Web interface edit records
※ ※ ※
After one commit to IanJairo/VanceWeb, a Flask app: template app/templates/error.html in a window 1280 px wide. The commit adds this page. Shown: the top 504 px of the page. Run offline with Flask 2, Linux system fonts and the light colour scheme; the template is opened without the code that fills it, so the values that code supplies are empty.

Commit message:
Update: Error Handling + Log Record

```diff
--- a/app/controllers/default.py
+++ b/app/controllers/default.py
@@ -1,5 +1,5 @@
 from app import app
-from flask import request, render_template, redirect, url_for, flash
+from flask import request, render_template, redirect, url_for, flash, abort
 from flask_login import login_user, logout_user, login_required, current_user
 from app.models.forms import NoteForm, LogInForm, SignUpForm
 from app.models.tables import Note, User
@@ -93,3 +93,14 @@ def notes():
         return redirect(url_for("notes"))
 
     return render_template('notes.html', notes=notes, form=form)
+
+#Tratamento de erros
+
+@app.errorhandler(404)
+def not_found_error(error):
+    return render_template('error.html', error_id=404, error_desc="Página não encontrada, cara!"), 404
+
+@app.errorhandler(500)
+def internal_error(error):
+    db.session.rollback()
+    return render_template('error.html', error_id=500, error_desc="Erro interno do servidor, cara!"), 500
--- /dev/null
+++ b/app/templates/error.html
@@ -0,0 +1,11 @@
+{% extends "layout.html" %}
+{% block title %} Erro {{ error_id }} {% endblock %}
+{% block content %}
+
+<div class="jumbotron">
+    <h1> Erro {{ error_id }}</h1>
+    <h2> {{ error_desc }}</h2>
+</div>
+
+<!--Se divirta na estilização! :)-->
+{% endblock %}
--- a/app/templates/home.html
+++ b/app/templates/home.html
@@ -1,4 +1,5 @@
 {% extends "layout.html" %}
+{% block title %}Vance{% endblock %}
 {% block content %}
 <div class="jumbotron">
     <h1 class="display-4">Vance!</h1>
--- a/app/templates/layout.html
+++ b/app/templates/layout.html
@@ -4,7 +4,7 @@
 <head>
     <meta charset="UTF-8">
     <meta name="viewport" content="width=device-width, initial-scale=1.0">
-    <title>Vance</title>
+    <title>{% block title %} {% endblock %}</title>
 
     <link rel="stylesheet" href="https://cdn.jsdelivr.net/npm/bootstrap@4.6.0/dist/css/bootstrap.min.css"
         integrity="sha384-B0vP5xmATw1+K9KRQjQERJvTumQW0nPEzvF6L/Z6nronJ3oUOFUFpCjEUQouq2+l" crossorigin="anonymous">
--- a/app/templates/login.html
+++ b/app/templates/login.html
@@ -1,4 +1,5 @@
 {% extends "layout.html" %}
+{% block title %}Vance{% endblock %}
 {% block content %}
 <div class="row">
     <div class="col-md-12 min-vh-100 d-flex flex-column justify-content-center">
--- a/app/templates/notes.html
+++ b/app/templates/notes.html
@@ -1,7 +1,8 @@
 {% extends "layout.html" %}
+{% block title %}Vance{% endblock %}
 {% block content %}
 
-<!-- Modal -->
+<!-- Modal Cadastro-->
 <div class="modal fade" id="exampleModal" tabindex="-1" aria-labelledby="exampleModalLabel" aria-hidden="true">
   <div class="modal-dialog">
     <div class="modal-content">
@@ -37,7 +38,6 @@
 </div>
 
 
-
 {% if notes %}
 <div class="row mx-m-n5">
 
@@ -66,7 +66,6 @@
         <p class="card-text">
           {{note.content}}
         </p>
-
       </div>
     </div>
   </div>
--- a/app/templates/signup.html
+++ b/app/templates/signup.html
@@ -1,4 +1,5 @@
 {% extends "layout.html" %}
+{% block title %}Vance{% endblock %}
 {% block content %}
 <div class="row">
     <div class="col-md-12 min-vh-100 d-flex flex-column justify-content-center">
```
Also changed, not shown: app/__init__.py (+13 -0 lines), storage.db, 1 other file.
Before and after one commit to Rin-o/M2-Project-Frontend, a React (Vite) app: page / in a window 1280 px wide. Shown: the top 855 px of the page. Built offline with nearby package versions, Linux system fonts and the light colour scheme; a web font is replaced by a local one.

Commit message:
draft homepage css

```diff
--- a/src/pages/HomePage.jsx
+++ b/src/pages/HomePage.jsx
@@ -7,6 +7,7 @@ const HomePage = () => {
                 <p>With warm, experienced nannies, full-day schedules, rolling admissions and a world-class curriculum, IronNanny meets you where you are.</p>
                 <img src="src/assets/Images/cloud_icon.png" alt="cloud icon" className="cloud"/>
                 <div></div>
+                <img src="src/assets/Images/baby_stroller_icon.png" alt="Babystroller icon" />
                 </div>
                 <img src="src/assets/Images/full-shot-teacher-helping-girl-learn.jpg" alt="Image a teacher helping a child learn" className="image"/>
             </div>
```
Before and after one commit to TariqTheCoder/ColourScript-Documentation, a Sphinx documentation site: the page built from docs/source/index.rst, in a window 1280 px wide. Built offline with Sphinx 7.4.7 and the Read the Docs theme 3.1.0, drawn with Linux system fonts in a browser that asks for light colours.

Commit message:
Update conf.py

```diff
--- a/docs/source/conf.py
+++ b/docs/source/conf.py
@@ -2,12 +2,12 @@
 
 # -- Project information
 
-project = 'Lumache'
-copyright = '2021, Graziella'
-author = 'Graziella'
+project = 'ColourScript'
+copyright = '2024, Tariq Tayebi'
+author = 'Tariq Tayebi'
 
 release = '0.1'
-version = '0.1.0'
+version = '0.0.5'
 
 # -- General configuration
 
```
※ ※ ※
**Requirement**
Please find every line in the records that contains the word "source", and copy it out.

**Written response**
Before and after one commit to TariqTheCoder/ColourScript-Documentation, a Sphinx documentation site: the page built from docs/source/index.rst, in a window 1280 px wide. Built offline with Sphinx 7.4.7 and the Read the Docs theme 3.1.0, drawn with Linux system fonts in a browser that asks for light colours.
--- a/docs/source/conf.py
+++ b/docs/source/conf.py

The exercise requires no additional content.